That domestic trouble, the washing day, often has its difficulties doubled by the burns and bruises which the laundress gets on her hands during the process of ironiae. The method which eareful housewives adopt to remedy tbh enl, the amount of paper they carefully fold together the day before, or the busy way in which the fingers of the juveniles are employed in stitching together pieces of cloth for the purpose of holding the sad iron, are often truly amusing ; how grateful, then, will housekeepers be to us when we inform them that such trouble is no longer necessary, and that a simple little iron holder has been invented by Leon Londinsky, of New York, and patented by him June 2nd, 1857. Our engravings illustrate the invention, Fig. 1 being a perspective view of the holder on the iron, and Fig. 2 being an end view of the holder only. A A' are the two ends made of zinc or other metal plate, and turned over to admit two pieces of spring, B B', one at oaoh end, between them and the handle, which is in two pieces—being cut through the center longitudinally ; C is a small slotted piece fixed to the half end, A, in which works a pin on the half, A', that prevents the handle being opened beyond the tension of the spring ; E E' are two pieces of wood attached to the bottom of the ends that serve as a shield to prevent the knuckles being burned by the radiated heat from the body of the iron ; a a are parts of the end pieces turned at right angles to the end, and they being on each side of the iron handle, hinder the holder from shaking round th iron. The operation is simple :—The handle is grasped by the hand, the thumb and forefinger being passed through the loops seen in Fig. 1, the holder is then opened as in Fig. 2, and passed over the handle of the iron and the force of the spring is allowed to close it, and the iron is held firmly without fear of burning, as wood is interposed between the hand and the hot handle of the iron, and also between the hand and the body of the iron. The cost of manufacture of these useful additions to household economy ia very trifling, and the patent with full machinery for their production is for sale. Any further information can be obtained by addressing Messrs. Harris & Jacobson, 67 Nassau street, New York.

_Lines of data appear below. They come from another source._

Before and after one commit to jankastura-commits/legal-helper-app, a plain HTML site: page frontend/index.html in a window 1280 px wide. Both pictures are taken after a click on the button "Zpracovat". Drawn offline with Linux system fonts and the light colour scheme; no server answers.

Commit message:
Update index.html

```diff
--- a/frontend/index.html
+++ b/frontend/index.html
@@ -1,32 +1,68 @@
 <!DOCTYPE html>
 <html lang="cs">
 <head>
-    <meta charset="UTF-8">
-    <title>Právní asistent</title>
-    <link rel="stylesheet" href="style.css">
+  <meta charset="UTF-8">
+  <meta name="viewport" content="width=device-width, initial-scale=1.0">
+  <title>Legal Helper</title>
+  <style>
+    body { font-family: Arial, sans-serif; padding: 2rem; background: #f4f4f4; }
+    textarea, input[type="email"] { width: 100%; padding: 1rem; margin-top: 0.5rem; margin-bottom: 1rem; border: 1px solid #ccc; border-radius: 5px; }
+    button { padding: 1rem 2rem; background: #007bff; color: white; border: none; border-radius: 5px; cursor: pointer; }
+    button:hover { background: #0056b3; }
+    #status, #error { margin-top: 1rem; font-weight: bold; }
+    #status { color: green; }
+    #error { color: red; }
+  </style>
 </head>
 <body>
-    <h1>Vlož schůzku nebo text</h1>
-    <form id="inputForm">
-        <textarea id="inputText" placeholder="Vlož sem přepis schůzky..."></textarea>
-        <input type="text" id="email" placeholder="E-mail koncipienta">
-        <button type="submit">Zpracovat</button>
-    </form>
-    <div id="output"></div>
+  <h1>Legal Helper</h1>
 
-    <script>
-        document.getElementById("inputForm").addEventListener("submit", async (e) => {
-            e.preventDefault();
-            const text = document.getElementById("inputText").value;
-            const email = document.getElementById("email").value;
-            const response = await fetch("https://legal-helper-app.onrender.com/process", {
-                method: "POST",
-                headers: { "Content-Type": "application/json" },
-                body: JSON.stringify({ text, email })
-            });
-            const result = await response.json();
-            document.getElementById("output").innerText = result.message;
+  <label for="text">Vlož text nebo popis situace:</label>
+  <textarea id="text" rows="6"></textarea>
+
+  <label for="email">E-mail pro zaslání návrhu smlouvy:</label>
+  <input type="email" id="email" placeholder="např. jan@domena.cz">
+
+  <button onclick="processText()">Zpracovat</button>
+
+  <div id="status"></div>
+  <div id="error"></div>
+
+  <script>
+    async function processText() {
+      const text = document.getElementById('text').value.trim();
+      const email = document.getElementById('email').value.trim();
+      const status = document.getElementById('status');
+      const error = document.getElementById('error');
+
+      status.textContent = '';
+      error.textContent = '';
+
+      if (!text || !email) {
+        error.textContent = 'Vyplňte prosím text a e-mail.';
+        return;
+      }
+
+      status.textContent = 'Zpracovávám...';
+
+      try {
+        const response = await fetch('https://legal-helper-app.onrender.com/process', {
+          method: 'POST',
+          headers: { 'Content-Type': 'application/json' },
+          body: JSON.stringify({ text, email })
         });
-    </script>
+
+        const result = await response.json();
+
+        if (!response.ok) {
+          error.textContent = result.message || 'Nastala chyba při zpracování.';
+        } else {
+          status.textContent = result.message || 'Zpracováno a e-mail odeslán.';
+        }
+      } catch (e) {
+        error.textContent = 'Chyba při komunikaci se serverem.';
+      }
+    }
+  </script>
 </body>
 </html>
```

This article was originally published with the title "Londinsky's Sad Iron Holder" in Scientific American 13, 34, 272 (May 1858)